Before-and-after change records:
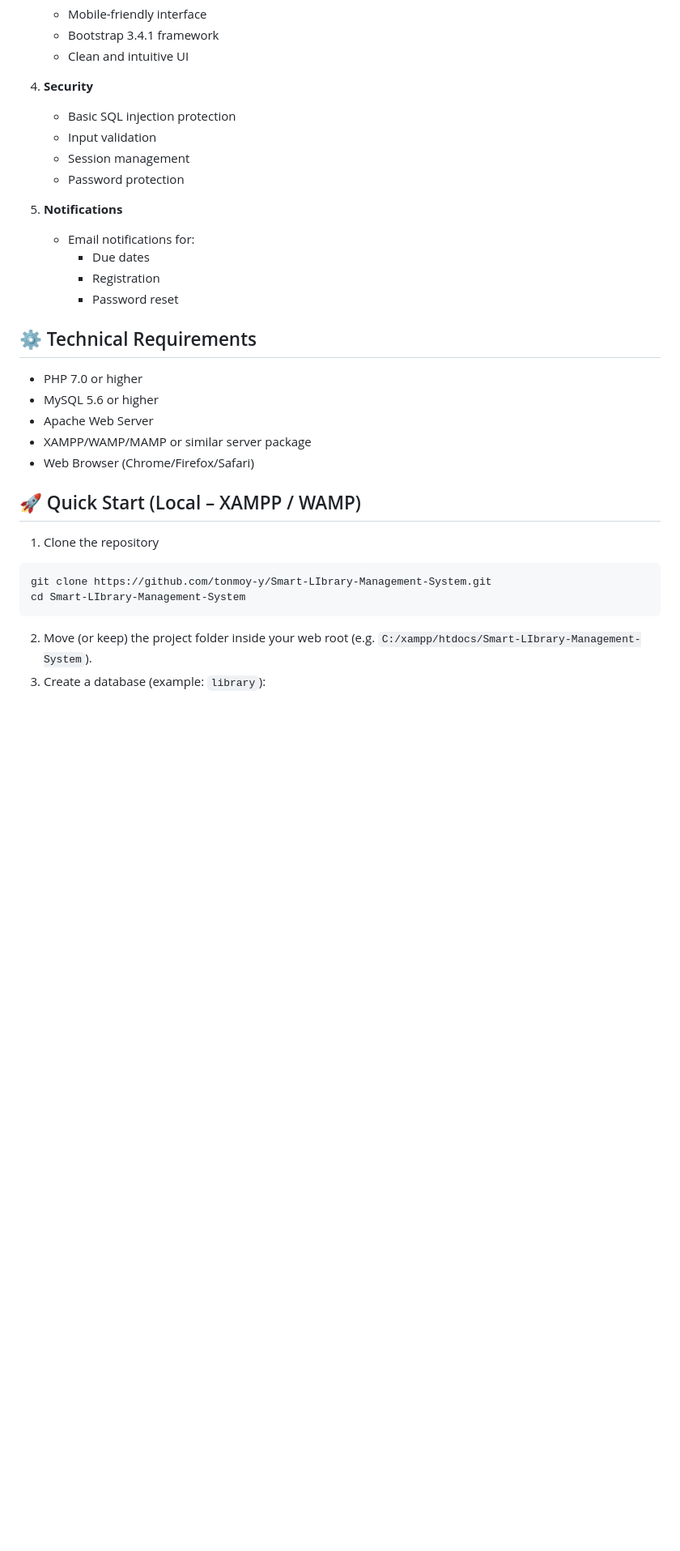
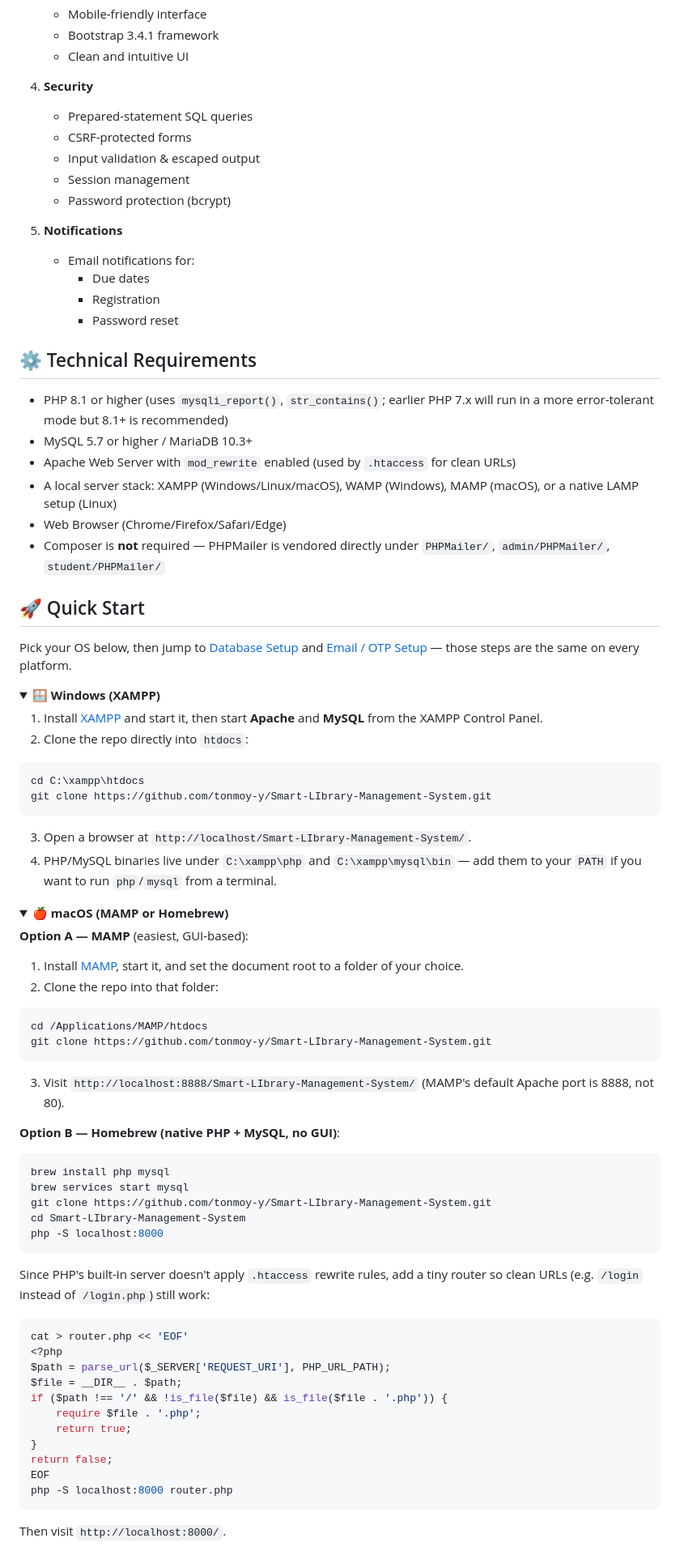
Before and after one commit to tonmoy-y/Smart-LIbrary-Management-System, a Markdown page: README.md, the part around one of its changes. Shown at 81% size. Rendered like a GitHub page; folded sections open; blank space fills up the shorter version.

````diff
--- a/README.md
+++ b/README.md
@@ -125,10 +125,11 @@ Check the live demo: https://onlinelibrary.tonmoyy.me/
    - Clean and intuitive UI
 
 4. **Security**
-   - Basic SQL injection protection
-   - Input validation
+   - Prepared-statement SQL queries
+   - CSRF-protected forms
+   - Input validation & escaped output
    - Session management
-   - Password protection
+   - Password protection (bcrypt)
 
 5. **Notifications**
    - Email notifications for:
@@ -138,18 +139,64 @@ Check the live demo: https://onlinelibrary.tonmoyy.me/
 
 ## ⚙️ Technical Requirements
 
-- PHP 7.0 or higher
-- MySQL 5.6 or higher
-- Apache Web Server
-- XAMPP/WAMP/MAMP or similar server package
-- Web Browser (Chrome/Firefox/Safari)
+- PHP 8.1 or higher (uses `mysqli_report()`, `str_contains()`; earlier PHP 7.x will run in a more error-tolerant mode but 8.1+ is recommended)
+- MySQL 5.7 or higher / MariaDB 10.3+
+- Apache Web Server with `mod_rewrite` enabled (used by `.htaccess` for clean URLs)
+- A local server stack: XAMPP (Windows/Linux/macOS), WAMP (Windows), MAMP (macOS), or a native LAMP setup (Linux)
+- Web Browser (Chrome/Firefox/Safari/Edge)
+- Composer is **not** required — PHPMailer is vendored directly under `PHPMailer/`, `admin/PHPMailer/`, `student/PHPMailer/`
 
-## 🚀 Quick Start (Local – XAMPP / WAMP)
+## 🚀 Quick Start
 
-1. Clone the repository
+Pick your OS below, then jump to [Database Setup](#database-setup) and [Email / OTP Setup](#-email--otp-setup-phpmailer) — those steps are the same on every platform.
+
+<details>
+<summary><b>🪟 Windows (XAMPP)</b></summary>
+
+1. Install [XAMPP](https://www.apachefriends.org/) and start it, then start **Apache** and **MySQL** from the XAMPP Control Panel.
+2. Clone the repo directly into `htdocs`:
+```bat
+cd C:\xampp\htdocs
+git clone https://github.com/tonmoy-y/Smart-LIbrary-Management-System.git
+```
+3. Open a browser at `http://localhost/Smart-LIbrary-Management-System/`.
+4. PHP/MySQL binaries live under `C:\xampp\php` and `C:\xampp\mysql\bin` — add them to your `PATH` if you want to run `php`/`mysql` from a terminal.
+
+</details>
+
+<details>
+<summary><b>🍎 macOS (MAMP or Homebrew)</b></summary>
+
+**Option A — MAMP** (easiest, GUI-based):
+1. Install [MAMP](https://www.mamp.info/), start it, and set the document root to a folder of your choice.
+2. Clone the repo into that folder:
 ```bash
+cd /Applications/MAMP/htdocs
+git clone https://github.com/tonmoy-y/Smart-LIbrary-Management-System.git
+```
+3. Visit `http://localhost:8888/Smart-LIbrary-Management-System/` (MAMP's default Apache port is 8888, not 80).
+
+**Option B — Homebrew (native PHP + MySQL, no GUI)**:
+```bash
+brew install php mysql
+brew services start mysql
 git clone https://github.com/tonmoy-y/Smart-LIbrary-Management-System.git
 cd Smart-LIbrary-Management-System
+php -S localhost:8000
 ```
-2. Move (or keep) the project folder inside your web root (e.g. `C:/xampp/htdocs/Smart-LIbrary-Management-System`).
-3. Create a database (example: `library`):
+Since PHP's built-in server doesn't apply `.htaccess` rewrite rules, add a tiny router so clean URLs (e.g. `/login` instead of `/login.php`) still work:
+```bash
+cat > router.php << 'EOF'
+<?php
+$path = parse_url($_SERVER['REQUEST_URI'], PHP_URL_PATH);
+$file = __DIR__ . $path;
+if ($path !== '/' && !is_file($file) && is_file($file . '.php')) {
+    require $file . '.php';
+    return true;
+}
+return false;
+EOF
+php -S localhost:8000 router.php
+```
+Then visit `http://localhost:8000/`.
+
````
Also changed, not shown: other parts of README.md (+96 -132 lines).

WORK REQUIRED: Reproduce exactly every line between the line with "-S localhost:8000 router.php" and the last line of the records above, both included.

OUTPUT FOR THIS EXERCISE:
+php -S localhost:8000 router.php
+```
+Then visit `http://localhost:8000/`.
+
````
Also changed, not shown: other parts of README.md (+96 -132 lines).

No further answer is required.